Once the video is finished, they get you on a bus and take you to the Mansion up hill. You are given a iPad and ones headphones of the most practical. There you can select the language you want, and the space of the house in which you are, so that each room and possible anecdotes explain to you, complemented even with statements by Elvis himself, his wife Priscilla, and his daughter Lisa Marie, speaking of Some specific spaces of the house. All very complete.
The visit begins with the living room and the dinning room. The living room is a pure white (the maintenance is excellent) and looks very cozy, with a television of the time, one of the many pianos that adorn the house, and a sofa and a table made to measure for «the king". The dining room, meanwhile, is Graceland's most elegant and conventional room. Apparently Lisa Marie still organizes dinners in that room when she returns to Memphis.
I say "conventional" because one thing you will discover in your visit to Graceland it is the combination of two elements so powerful to mix, as dangerous at the aesthetic level: technological advances (which is what later becomes obsolete more prematurely) and the compulsive need for a new rich to fill his life with objects that he could never have Imagine you would own. Elvis grew up in a small shack in Tupelo where hot water and electricity seems to be in short supply. Inside Graceland there is a small model of her original home, a nice reminder for us to realize the contrast between the two lives that Elvis Aaron Presley lived.

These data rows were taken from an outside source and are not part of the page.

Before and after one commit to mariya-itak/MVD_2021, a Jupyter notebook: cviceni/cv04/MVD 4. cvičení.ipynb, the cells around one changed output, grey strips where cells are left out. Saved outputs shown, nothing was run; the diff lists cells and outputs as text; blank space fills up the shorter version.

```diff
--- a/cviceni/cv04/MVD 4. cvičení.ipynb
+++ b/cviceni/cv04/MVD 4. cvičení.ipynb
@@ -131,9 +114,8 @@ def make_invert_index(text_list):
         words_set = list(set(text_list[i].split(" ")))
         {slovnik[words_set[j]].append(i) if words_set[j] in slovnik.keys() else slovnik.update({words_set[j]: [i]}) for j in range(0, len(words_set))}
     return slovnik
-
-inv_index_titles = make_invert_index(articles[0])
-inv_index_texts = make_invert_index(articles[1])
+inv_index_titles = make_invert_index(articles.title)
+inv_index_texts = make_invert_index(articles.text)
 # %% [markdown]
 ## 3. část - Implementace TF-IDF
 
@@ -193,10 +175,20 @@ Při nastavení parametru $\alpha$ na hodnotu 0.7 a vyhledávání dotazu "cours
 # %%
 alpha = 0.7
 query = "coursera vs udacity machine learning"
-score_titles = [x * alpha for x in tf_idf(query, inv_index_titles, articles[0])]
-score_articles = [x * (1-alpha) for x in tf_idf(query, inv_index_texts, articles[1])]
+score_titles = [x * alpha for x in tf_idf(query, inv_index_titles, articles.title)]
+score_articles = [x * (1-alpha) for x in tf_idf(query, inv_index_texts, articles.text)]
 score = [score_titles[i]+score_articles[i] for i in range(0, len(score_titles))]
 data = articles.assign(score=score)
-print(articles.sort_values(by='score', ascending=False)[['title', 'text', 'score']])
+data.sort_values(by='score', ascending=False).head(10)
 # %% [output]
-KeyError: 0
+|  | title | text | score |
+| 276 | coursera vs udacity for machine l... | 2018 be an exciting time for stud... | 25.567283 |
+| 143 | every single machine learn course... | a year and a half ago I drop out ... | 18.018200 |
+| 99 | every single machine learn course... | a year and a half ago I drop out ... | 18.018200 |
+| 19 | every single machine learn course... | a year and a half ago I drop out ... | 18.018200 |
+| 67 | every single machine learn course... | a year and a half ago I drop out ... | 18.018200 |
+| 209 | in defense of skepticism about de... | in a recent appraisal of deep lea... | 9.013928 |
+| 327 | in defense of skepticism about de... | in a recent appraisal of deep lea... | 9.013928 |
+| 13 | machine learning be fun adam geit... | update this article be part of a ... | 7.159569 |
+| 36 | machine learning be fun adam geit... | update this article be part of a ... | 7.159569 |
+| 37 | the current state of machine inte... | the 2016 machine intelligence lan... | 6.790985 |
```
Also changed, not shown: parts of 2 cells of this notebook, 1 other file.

The kitchen It is big and cozy. With abundant wooden furniture and a beautiful maroon carpet. And the only bedroom that can be seen, but not enter (in fact everything must be seen behind the safety laces, logical) is that of their parents. Elvis was an only child, and after a difficult childhood at an economic level, he promised that his parents would not lack anything if he earned money. Said and done, a beautiful light colored room and lilac bed on the ground floor of Graceland. That way they didn't have to climb stairs.
The total morbidity (in this case yes, morbo) would be to see the king's bedroom, but access to the upstairs, and its private areas, is prohibited, since they have decided to preserve the privacy of the place where Elvis's body was found for the last time. A beautiful detail, which has further fed the rumorology of those who believe that Elvis simulated his death to escape fame, and still lives comfortably in Graceland, in areas of the house that cannot be visited.
The best of the house is in the «basement»: A billiard room as cozy as it is strident, for its mix of colors, and above all, the television room: a kind of hiding place that would delight any villain in James Bond (of the Roger Moore era, of course ). A room of yellow and black tones with large sofas to relax and three televisions put online. It seems that Elvis learned that the president of the United States (at that time Lyndon B. Johnson) had three televisions to follow the information on the only three channels at the time, and he did not want to be less. In this kind of secret control room you could not miss an elegant bar counter. You can almost imagine the villain of Bond, serving a martini to the elegant English spy, at that moment in the movie in which they are still testing, and sending, verbally, underlying threats in each sentence.